Given entries:
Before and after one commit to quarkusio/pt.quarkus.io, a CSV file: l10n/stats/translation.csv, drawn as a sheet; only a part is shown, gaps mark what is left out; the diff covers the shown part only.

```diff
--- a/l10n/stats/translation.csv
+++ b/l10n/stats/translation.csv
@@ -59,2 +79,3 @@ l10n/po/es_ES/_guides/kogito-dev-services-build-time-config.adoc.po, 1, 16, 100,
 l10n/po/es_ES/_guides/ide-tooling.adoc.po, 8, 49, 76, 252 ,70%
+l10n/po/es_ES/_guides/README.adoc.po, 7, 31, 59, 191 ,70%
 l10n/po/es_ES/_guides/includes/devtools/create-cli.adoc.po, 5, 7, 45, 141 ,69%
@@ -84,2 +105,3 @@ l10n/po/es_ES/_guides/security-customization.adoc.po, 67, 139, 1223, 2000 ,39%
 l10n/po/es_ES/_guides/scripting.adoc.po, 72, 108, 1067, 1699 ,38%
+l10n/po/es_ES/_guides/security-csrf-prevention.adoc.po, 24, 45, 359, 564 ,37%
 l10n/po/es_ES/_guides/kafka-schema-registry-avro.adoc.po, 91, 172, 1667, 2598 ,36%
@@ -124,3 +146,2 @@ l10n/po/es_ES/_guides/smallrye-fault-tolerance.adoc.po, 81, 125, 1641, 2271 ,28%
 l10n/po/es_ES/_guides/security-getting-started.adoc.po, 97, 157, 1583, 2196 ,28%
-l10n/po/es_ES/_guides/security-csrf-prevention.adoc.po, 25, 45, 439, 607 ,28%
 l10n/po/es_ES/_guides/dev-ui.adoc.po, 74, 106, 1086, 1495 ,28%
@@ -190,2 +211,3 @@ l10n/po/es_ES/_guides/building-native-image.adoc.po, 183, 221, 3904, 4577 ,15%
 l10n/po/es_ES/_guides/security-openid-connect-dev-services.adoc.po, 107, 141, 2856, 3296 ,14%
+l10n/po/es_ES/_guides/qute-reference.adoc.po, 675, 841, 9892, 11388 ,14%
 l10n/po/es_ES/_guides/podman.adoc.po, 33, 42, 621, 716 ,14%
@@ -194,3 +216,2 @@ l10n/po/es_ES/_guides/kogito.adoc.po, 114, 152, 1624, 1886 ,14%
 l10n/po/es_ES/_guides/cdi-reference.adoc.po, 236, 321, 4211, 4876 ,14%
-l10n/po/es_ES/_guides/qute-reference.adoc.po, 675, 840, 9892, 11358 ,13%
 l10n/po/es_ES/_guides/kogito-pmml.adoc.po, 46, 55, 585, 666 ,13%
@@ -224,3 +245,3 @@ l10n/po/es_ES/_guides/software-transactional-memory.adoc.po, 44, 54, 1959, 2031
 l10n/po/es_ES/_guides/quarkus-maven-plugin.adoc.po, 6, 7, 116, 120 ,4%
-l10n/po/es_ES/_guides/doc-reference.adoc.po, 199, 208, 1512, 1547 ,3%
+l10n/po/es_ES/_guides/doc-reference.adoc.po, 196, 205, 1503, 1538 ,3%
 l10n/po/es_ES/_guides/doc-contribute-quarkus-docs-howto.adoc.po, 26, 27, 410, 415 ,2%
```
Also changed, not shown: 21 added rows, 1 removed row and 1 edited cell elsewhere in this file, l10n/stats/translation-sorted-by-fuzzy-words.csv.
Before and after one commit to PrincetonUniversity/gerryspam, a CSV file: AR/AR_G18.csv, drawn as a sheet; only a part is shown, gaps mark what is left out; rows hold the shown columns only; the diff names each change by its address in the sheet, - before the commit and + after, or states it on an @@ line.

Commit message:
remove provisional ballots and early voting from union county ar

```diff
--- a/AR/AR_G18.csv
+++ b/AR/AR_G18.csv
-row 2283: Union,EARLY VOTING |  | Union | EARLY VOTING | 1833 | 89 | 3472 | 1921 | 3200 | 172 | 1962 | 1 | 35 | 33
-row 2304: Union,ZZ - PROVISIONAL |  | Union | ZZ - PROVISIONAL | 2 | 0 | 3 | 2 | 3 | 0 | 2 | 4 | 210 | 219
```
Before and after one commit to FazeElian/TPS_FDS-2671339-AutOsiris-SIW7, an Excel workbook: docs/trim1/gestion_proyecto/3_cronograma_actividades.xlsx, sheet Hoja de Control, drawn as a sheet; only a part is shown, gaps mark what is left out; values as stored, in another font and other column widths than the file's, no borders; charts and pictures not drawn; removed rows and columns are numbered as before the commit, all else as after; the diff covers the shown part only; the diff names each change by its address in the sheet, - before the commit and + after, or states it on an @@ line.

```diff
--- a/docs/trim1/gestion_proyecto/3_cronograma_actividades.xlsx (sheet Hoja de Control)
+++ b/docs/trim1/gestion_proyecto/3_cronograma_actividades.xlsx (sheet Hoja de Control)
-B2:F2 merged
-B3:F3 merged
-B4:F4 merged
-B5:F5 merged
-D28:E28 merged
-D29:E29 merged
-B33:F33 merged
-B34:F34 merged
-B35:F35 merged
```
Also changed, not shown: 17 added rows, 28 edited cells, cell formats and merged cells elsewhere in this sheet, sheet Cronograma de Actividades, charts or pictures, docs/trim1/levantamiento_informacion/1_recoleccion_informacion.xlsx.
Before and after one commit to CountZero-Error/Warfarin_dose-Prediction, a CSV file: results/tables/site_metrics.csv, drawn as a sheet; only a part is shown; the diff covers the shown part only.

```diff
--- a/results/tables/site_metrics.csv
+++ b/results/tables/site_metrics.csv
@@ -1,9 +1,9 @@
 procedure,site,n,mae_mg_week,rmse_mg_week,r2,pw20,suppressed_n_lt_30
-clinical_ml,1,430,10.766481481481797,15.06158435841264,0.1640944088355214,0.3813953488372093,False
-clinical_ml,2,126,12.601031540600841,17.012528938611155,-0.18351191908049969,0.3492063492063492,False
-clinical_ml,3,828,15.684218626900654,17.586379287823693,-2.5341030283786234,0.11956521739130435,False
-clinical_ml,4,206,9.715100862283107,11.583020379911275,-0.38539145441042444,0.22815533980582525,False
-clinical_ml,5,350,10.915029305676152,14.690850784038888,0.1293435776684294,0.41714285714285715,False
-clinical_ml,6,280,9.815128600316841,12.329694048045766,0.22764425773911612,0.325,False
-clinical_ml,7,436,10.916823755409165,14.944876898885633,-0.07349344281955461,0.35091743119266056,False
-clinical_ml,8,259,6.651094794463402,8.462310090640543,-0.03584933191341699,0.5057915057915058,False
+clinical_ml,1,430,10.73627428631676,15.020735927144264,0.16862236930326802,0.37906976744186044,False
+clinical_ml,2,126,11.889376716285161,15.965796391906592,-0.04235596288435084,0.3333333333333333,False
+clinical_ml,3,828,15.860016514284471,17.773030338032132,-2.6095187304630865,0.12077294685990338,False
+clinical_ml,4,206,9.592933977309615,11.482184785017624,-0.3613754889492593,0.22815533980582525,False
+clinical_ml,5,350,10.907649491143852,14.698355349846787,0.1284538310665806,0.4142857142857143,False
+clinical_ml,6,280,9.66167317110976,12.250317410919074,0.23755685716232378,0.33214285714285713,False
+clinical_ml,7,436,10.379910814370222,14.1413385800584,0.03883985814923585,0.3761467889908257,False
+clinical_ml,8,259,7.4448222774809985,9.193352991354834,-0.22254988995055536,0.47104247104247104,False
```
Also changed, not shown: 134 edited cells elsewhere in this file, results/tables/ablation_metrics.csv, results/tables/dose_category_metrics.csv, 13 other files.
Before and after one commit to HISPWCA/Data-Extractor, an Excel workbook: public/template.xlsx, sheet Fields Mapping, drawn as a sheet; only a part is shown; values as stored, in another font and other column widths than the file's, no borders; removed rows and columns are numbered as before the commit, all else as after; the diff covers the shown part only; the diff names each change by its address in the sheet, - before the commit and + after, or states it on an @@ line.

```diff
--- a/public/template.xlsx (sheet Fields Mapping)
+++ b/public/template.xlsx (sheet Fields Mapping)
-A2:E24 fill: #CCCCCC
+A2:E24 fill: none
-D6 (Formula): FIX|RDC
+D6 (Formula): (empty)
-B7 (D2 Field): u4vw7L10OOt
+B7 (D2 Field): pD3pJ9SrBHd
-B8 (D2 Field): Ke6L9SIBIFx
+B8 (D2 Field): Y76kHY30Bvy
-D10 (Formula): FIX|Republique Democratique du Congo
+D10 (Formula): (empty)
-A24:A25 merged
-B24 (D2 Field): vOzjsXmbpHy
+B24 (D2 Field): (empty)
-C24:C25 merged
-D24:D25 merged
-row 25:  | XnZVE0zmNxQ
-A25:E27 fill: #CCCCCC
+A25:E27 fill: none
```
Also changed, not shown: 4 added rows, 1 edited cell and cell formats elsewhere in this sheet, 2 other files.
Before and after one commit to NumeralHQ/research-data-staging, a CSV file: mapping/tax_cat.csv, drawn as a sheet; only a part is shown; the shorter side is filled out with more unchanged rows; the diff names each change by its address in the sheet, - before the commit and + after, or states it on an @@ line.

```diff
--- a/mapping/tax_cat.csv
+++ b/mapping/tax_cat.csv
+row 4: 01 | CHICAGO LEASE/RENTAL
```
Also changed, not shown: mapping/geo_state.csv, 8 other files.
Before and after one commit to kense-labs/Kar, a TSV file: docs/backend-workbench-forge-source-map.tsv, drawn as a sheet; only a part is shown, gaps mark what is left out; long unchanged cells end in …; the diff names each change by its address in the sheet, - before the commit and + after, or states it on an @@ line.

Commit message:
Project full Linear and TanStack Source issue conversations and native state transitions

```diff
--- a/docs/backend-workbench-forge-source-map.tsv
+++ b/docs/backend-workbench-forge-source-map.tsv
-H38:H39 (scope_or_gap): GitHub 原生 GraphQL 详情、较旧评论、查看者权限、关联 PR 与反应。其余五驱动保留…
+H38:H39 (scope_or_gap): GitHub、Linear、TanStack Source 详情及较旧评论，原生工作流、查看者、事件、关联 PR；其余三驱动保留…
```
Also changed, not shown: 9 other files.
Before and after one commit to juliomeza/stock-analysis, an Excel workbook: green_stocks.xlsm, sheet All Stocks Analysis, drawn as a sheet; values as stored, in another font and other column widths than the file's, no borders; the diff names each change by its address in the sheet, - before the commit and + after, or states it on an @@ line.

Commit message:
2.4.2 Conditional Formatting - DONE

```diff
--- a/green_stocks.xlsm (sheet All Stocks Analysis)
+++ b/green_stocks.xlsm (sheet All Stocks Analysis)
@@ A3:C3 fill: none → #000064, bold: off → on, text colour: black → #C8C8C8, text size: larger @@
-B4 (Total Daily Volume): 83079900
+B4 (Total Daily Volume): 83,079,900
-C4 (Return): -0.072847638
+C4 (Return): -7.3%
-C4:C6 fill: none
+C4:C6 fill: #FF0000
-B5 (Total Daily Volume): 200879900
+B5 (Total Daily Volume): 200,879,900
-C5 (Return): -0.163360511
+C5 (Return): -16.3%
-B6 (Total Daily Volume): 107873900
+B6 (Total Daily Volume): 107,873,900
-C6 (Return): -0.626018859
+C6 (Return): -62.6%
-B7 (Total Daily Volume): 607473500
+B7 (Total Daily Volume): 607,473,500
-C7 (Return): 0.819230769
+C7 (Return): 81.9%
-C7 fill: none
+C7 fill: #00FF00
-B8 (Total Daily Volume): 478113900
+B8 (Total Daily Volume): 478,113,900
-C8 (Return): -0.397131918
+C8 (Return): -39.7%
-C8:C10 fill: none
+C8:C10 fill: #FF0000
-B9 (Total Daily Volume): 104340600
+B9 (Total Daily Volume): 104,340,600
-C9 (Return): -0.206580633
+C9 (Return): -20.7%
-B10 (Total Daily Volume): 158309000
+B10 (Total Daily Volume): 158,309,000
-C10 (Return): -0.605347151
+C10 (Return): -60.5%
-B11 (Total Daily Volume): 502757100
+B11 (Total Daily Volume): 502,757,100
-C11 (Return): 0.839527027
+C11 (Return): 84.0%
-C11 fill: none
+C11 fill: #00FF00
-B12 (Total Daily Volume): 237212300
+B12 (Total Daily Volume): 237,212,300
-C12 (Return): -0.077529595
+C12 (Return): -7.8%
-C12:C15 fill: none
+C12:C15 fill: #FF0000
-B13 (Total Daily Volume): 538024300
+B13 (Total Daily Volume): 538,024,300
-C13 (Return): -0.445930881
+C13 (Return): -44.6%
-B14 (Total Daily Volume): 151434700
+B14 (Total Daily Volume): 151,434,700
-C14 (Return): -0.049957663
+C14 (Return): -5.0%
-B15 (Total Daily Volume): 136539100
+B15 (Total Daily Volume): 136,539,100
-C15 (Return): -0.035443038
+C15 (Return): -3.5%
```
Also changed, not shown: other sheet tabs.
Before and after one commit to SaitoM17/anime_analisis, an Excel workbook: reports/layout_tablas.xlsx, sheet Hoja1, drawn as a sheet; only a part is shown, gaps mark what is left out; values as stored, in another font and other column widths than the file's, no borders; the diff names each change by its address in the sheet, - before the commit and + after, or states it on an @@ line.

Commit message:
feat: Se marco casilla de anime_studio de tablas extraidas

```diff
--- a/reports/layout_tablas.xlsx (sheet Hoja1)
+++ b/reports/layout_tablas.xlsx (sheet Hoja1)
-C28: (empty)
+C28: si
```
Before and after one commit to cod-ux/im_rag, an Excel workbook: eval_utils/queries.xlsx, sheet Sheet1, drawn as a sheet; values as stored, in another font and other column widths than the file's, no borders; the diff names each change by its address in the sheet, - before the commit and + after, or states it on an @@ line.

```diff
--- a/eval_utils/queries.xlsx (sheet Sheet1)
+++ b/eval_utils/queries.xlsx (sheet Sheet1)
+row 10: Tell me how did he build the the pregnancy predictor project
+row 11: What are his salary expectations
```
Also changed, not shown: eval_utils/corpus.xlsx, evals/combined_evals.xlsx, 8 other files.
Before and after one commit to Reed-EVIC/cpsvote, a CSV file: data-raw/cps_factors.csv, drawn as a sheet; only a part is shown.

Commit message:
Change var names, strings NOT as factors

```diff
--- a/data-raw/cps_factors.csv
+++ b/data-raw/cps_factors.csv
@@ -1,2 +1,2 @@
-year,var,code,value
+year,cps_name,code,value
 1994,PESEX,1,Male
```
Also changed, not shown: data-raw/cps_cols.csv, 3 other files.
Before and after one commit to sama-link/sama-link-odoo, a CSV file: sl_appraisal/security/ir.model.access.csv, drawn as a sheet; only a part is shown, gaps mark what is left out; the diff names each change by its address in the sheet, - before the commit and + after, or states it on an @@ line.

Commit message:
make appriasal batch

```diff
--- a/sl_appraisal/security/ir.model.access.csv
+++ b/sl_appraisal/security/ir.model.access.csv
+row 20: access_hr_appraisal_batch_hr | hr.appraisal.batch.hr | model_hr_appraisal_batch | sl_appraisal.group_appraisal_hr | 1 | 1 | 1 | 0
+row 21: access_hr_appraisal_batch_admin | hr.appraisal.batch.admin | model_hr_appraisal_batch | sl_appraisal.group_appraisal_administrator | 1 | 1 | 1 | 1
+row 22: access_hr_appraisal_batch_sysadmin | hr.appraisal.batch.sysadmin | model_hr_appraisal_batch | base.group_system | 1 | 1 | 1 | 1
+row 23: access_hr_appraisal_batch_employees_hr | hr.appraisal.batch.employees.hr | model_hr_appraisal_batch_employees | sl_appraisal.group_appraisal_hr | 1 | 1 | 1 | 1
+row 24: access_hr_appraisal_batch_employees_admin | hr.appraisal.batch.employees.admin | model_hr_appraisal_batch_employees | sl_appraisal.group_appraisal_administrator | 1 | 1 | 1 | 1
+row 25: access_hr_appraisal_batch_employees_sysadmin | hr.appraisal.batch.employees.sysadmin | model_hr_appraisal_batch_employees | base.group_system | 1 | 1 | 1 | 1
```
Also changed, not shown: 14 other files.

Problem description:
In how many lines of the data does the string "this" appear? Give only the number.

Final answer:
4